As the novel coronavirus continues to spread widely in China and around the world, scientists are racing to understand how infectious the disease is and to project how many more people could be sickened in the coming weeks or months.

For disease outbreaks, epidemiologists have a term for describing the average number of people an infected individual will spread an illness to in a susceptible population: it is known as the basic reproduction number, or R0 (pronounced “R-naught”). If the R0 is less than one, the outbreak will fizzle out. If it is greater than one, the outbreak will continue. Early estimates place the R0 for the 2019 novel coronavirus (2019-nCov) in the range of two to three. For comparison, the R0 of SARS (a related coronavirus) was two to four when it caused a deadly outbreak in 2003, and the R0 of measles is 12 to 18.

But a reproduction number is not fixed. For example, it can change as people become immune to a pathogen or change their behavior to avoid sick people. The effective reproduction number for the new coronavirus is likely lower than the estimated R0—but it is still too early to predict how the current outbreak will play out.

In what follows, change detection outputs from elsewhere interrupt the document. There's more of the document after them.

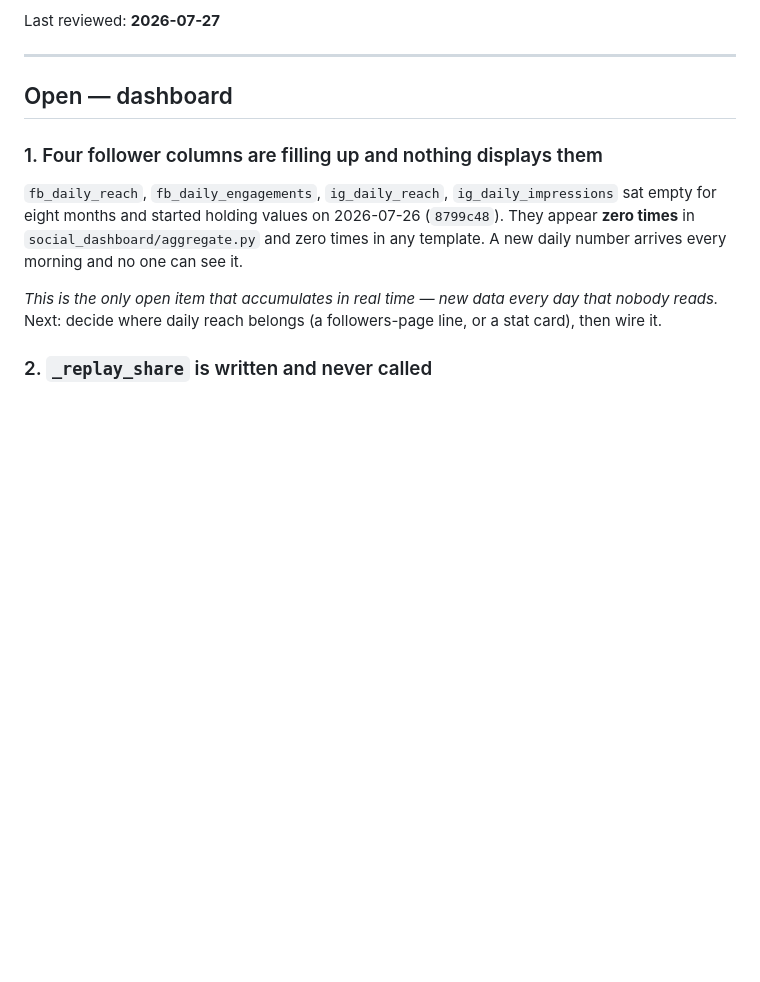
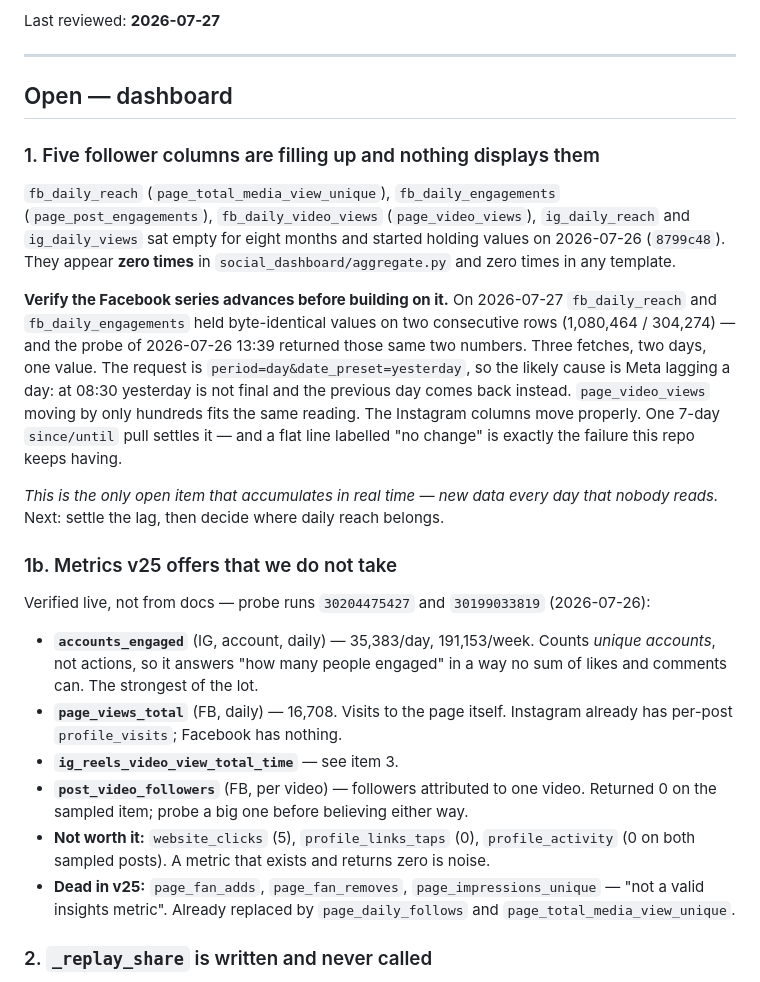
Before and after one commit to benzco89/kan-dashboard-auto, a Markdown page: docs/ROADMAP.md, the part around the change. Drawn GitHub-style; blank space fills up the shorter version.

Commit message:
docs: name the columns right, and flag a value that repeats
The five revived columns were listed as four, and one under a name that
does not exist (ig_daily_impressions; it is ig_daily_views).

More useful: fb_daily_reach and fb_daily_engagements hold identical
values on two consecutive rows, and the probe from the day before
returned the same two numbers. period=day&date_preset=yesterday asked at
08:30 most likely gets the day before that, because yesterday is not
final yet. Worth settling before a flat line gets displayed as "no
change" — the Instagram columns move fine.

Also records the v25 metrics the probes found and we do not collect,
with their live values, so the useful ones (accounts_engaged, 35K unique
accounts a day) are not confused with the ones that only return zero.

Co-Authored-By: Claude Opus 5 (1M context) <noreply@anthropic.com>

```diff
--- a/docs/ROADMAP.md
+++ b/docs/ROADMAP.md
@@ -13,15 +13,44 @@ Last reviewed: **2026-07-27**
 
 ## Open — dashboard
 
-### 1. Four follower columns are filling up and nothing displays them
-`fb_daily_reach`, `fb_daily_engagements`, `ig_daily_reach`, `ig_daily_impressions`
-sat empty for eight months and started holding values on 2026-07-26 (`8799c48`).
-They appear **zero times** in `social_dashboard/aggregate.py` and zero times in
-any template. A new daily number arrives every morning and no one can see it.
+### 1. Five follower columns are filling up and nothing displays them
+`fb_daily_reach` (`page_total_media_view_unique`), `fb_daily_engagements`
+(`page_post_engagements`), `fb_daily_video_views` (`page_video_views`),
+`ig_daily_reach` and `ig_daily_views` sat empty for eight months and started
+holding values on 2026-07-26 (`8799c48`). They appear **zero times** in
+`social_dashboard/aggregate.py` and zero times in any template.
+
+**Verify the Facebook series advances before building on it.** On 2026-07-27
+`fb_daily_reach` and `fb_daily_engagements` held byte-identical values on two
+consecutive rows (1,080,464 / 304,274) — and the probe of 2026-07-26 13:39
+returned those same two numbers. Three fetches, two days, one value. The request
+is `period=day&date_preset=yesterday`, so the likely cause is Meta lagging a day:
+at 08:30 yesterday is not final and the previous day comes back instead.
+`page_video_views` moving by only hundreds fits the same reading. The Instagram
+columns move properly. One 7-day `since/until` pull settles it — and a flat line
+labelled "no change" is exactly the failure this repo keeps having.
 
 *This is the only open item that accumulates in real time — new data every day
-that nobody reads.* Next: decide where daily reach belongs (a followers-page
-line, or a stat card), then wire it.
+that nobody reads.* Next: settle the lag, then decide where daily reach belongs.
+
+### 1b. Metrics v25 offers that we do not take
+Verified live, not from docs — probe runs `30204475427` and `30199033819`
+(2026-07-26):
+
+- **`accounts_engaged`** (IG, account, daily) — 35,383/day, 191,153/week. Counts
+  *unique accounts*, not actions, so it answers "how many people engaged" in a
+  way no sum of likes and comments can. The strongest of the lot.
+- **`page_views_total`** (FB, daily) — 16,708. Visits to the page itself.
+  Instagram already has per-post `profile_visits`; Facebook has nothing.
+- **`ig_reels_video_view_total_time`** — see item 3.
+- **`post_video_followers`** (FB, per video) — followers attributed to one video.
+  Returned 0 on the sampled item; probe a big one before believing either way.
+- **Not worth it:** `website_clicks` (5), `profile_links_taps` (0),
+  `profile_activity` (0 on both sampled posts). A metric that exists and returns
+  zero is noise.
+- **Dead in v25:** `page_fan_adds`, `page_fan_removes`, `page_impressions_unique`
+  — "not a valid insights metric". Already replaced by `page_daily_follows` and
+  `page_total_media_view_unique`.
 
 ### 2. `_replay_share` is written and never called
 `aggregate.py:66` defines "replays as a share of all plays — how rewatchable the
```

Editor’s Note (2/11/20): The video in this story has been revised after posting. It originally incorrectly referred to SARS as “sudden acute respiratory syndrome.” The full name is “severe acute respiratory syndrome.”